▸ **Exercise directions**
Where the string "Growth" shows up in a line of the records, copy that line.

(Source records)
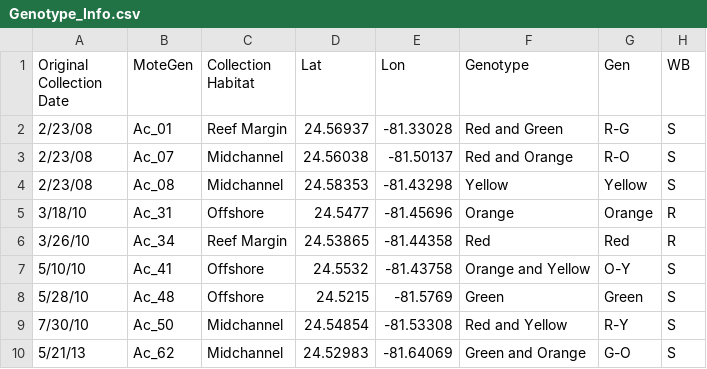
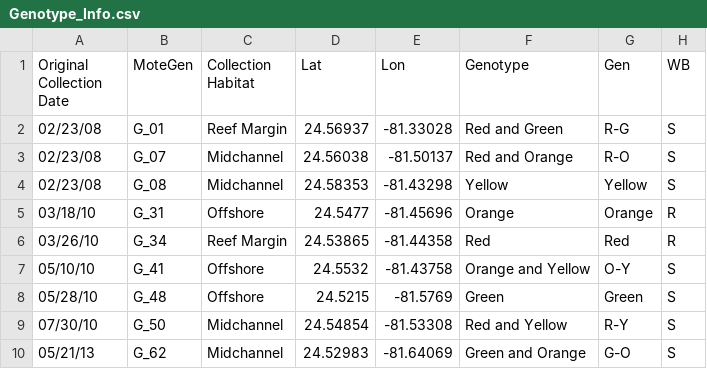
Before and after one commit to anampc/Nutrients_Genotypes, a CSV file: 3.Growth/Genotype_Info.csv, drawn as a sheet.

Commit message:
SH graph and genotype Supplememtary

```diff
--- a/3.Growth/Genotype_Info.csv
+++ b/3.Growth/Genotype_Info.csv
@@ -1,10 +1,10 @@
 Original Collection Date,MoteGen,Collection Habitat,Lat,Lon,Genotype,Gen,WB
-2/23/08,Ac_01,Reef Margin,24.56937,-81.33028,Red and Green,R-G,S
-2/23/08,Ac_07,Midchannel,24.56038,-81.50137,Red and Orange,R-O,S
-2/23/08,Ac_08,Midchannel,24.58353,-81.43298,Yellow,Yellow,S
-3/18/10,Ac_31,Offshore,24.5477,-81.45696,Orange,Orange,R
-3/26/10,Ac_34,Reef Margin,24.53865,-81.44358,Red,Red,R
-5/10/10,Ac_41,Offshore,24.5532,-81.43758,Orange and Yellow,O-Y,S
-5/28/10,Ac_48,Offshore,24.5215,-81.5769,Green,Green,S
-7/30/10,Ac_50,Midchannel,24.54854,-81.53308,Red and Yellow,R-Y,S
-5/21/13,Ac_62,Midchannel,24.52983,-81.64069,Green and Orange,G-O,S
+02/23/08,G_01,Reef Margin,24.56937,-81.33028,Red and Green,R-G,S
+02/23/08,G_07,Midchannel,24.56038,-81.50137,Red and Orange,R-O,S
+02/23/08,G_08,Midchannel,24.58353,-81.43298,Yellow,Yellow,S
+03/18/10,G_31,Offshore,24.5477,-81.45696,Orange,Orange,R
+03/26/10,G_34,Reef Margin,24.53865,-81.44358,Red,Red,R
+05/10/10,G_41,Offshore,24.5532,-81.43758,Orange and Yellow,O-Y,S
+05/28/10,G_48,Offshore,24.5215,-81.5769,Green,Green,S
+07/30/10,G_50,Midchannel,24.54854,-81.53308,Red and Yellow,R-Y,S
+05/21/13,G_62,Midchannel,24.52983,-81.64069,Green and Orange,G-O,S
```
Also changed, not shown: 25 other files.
--
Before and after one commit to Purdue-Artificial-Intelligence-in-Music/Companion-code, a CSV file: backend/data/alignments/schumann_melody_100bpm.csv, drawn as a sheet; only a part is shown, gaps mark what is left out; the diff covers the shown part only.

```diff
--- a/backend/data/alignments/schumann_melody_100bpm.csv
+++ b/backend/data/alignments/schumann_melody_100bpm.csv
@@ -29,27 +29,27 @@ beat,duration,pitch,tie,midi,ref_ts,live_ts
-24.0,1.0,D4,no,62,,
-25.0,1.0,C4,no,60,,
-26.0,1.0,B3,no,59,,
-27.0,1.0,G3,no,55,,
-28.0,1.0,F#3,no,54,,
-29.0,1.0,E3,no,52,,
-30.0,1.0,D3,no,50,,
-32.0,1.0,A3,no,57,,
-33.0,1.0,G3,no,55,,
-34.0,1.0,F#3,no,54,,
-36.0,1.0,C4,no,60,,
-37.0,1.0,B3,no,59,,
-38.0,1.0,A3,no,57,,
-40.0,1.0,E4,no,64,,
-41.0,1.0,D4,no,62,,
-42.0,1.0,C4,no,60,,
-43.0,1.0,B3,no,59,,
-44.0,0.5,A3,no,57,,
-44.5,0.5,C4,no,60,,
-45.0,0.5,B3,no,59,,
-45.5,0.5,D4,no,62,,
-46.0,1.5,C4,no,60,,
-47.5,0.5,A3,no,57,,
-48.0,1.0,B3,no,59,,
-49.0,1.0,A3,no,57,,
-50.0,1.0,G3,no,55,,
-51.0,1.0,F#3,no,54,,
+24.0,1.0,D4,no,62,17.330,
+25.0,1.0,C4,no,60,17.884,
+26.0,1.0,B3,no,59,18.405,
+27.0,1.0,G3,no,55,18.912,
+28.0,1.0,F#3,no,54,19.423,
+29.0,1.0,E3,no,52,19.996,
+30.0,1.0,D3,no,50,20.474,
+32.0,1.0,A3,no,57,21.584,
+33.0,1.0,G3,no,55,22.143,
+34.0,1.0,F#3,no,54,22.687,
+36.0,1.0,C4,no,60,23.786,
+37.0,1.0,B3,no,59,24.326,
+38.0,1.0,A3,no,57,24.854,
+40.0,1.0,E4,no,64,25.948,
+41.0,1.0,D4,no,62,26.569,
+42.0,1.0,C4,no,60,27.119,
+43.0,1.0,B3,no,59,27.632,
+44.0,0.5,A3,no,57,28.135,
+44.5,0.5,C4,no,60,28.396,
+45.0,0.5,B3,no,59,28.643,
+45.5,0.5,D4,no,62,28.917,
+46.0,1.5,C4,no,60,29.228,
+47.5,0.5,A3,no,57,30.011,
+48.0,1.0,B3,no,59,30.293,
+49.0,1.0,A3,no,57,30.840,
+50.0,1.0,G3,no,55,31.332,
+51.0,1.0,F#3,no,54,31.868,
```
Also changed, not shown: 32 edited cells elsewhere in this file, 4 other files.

▸ **Exercise result**
Before and after one commit to anampc/Nutrients_Genotypes, a CSV file: 3.Growth/Genotype_Info.csv, drawn as a sheet.
--- a/3.Growth/Genotype_Info.csv
+++ b/3.Growth/Genotype_Info.csv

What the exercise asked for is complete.